Report finds squatters among most vulnerable
Squatters are more likely to suffer from mental illness and drug addiction than other homeless people, according to a new report.
Homelessness charity Crisis commissioned the centre for regional economic and social research at Sheffield Hallam University to undertake research looking at homelessness and squatting.
The research, Squatting: a homelessness issue, also revealed that single people who are not a priority for social housing and people with limited access to benefits were much more likely to end up squatting.
The report was commissioned by the charity as the government consultation into the criminalisation of squatting comes to an end on Wednesday.
The report also found that 78 per cent of homeless people who squat had approached their council for help and been recognised as homeless but were not entitled to housing as they were not considered a priority.
Dr Kesia Reeve, leader of the research at CRESR, said: ‘The true plight of squatters revealed by this report is deeply shocking.
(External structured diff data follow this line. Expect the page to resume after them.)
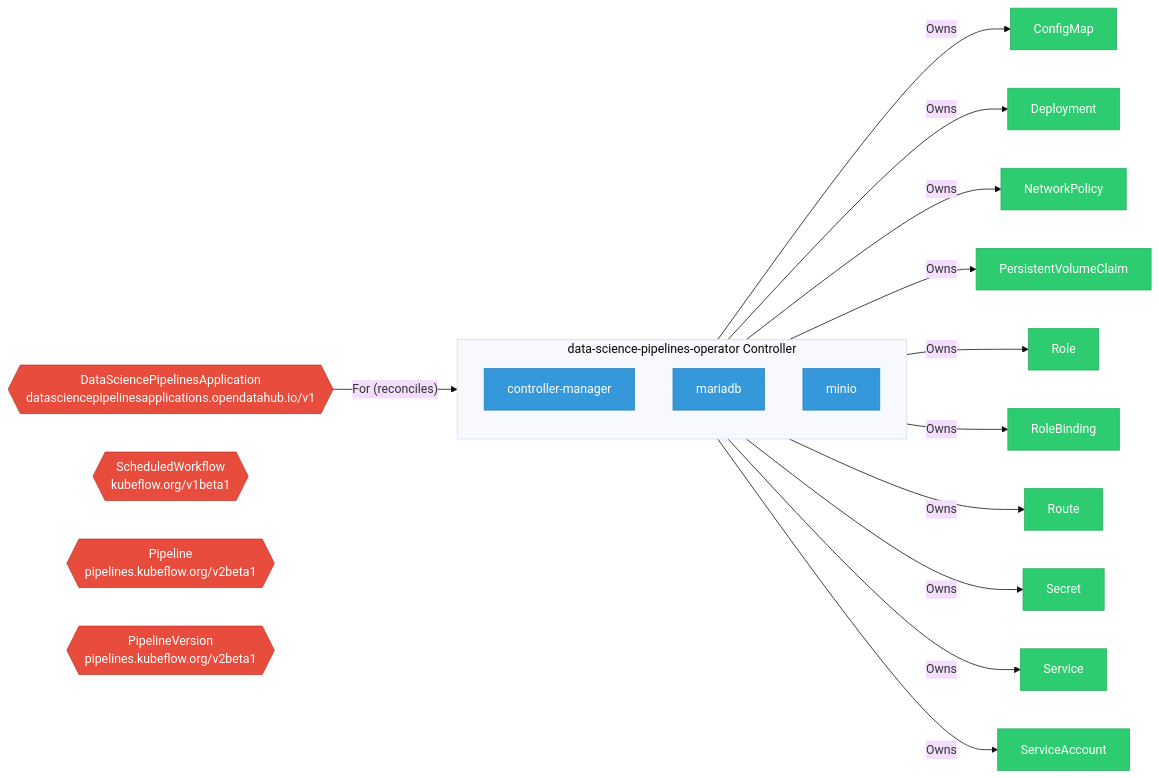
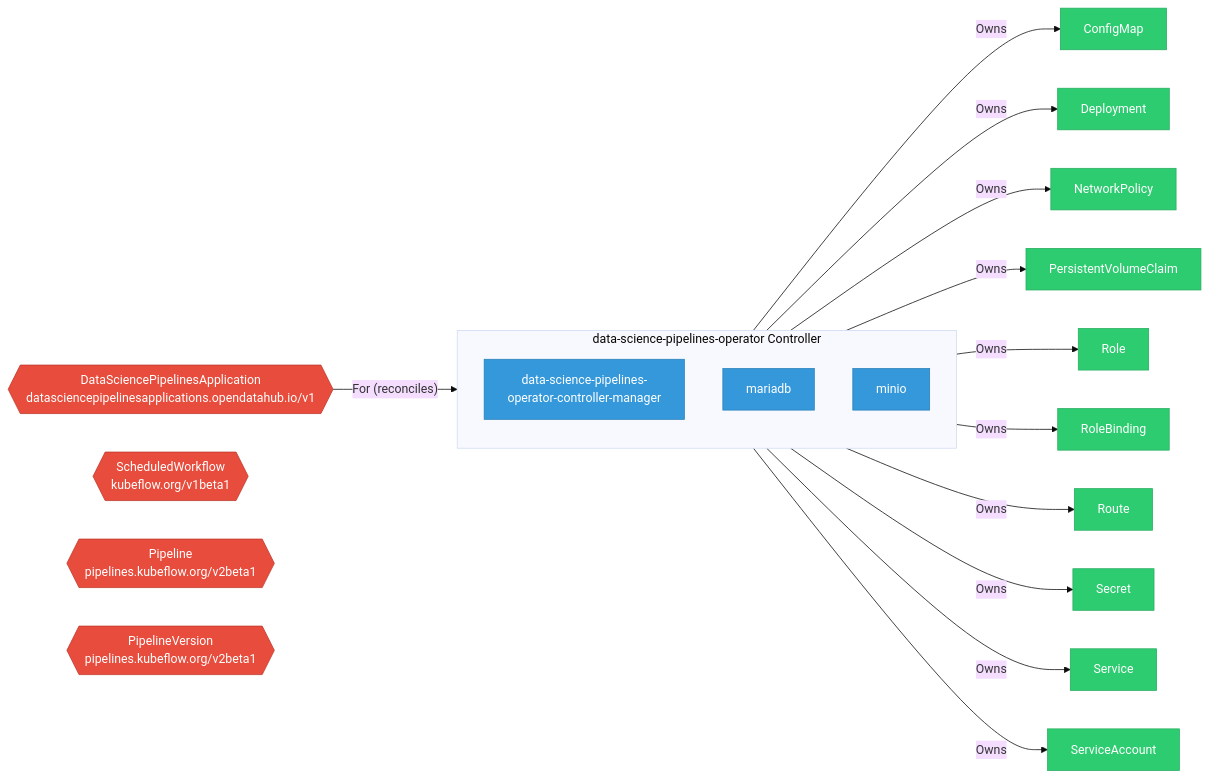
The diagram in site/docs/odh-platform/components/data_science_pipelines_operator/index.md (ugiordan/architecture-analyzer), drawn with Mermaid (base theme) before and after one commit. The commit also changed other lines of this file and 299 other files, not shown here.

````diff
--- a/site/docs/odh-platform/components/data_science_pipelines_operator/index.md
+++ b/site/docs/odh-platform/components/data_science_pipelines_operator/index.md
@@ -25,49 +25,49 @@
 ```mermaid
 graph LR
     %% Component architecture for data-science-pipelines-operator
 
     classDef crd fill:#e74c3c,stroke:#c0392b,color:#fff
     classDef controller fill:#3498db,stroke:#2980b9,color:#fff
     classDef owned fill:#2ecc71,stroke:#27ae60,color:#fff
     classDef external fill:#95a5a6,stroke:#7f8c8d,color:#fff
     classDef dep fill:#f39c12,stroke:#e67e22,color:#fff
 
     subgraph controller["data-science-pipelines-operator Controller"]
-        dep_1["controller-manager"]
+        dep_1["data-science-pipelines-operator-controller-manager"]
         class dep_1 controller
         dep_2["mariadb"]
         class dep_2 controller
         dep_3["minio"]
         class dep_3 controller
     end
 
     crd_DataSciencePipelinesApplication{{"DataSciencePipelinesApplication\ndatasciencepipelinesapplications.opendatahub.io/v1"}}
     class crd_DataSciencePipelinesApplication crd
     crd_DataSciencePipelinesApplication -->|"For (reconciles)"| controller
     crd_ScheduledWorkflow{{"ScheduledWorkflow\nkubeflow.org/v1beta1"}}
     class crd_ScheduledWorkflow crd
     crd_Pipeline{{"Pipeline\npipelines.kubeflow.org/v2beta1"}}
     class crd_Pipeline crd
     crd_PipelineVersion{{"PipelineVersion\npipelines.kubeflow.org/v2beta1"}}
     class crd_PipelineVersion crd
     controller -->|"Owns"| owned_4["ConfigMap"]
     class owned_4 owned
     controller -->|"Owns"| owned_5["Deployment"]
     class owned_5 owned
     controller -->|"Owns"| owned_6["NetworkPolicy"]
     class owned_6 owned
     controller -->|"Owns"| owned_7["PersistentVolumeClaim"]
     class owned_7 owned
     controller -->|"Owns"| owned_8["Role"]
     class owned_8 owned
     controller -->|"Owns"| owned_9["RoleBinding"]
     class owned_9 owned
     controller -->|"Owns"| owned_10["Route"]
     class owned_10 owned
     controller -->|"Owns"| owned_11["Secret"]
     class owned_11 owned
     controller -->|"Owns"| owned_12["Service"]
     class owned_12 owned
     controller -->|"Owns"| owned_13["ServiceAccount"]
     class owned_13 owned
 ```
````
They have extremely high incidences of mental and physical ill health, learning disabilities, drug and alcohol dependency and a raft of other disadvantages.
‘They squat out of necessity, not choice, in atrocious conditions where they are least likely to be disturbed. These are people that need help – not criminalisation.’
The research concludes that criminalising squatters will criminalise a very vulnerable group of people and that far from being a criminal justice issue, squatting should be treated as a welfare and housing issue.
Leslie Morphy, chief executive of Crisis, said: ‘It is clear from this research that many people who resort to squatting do so out of sheer desperation, and in appalling conditions.
‘If the government must change a law it should be to ensure all homeless people get the help they desperately need from local councils instead of criminalising some very vulnerable people.’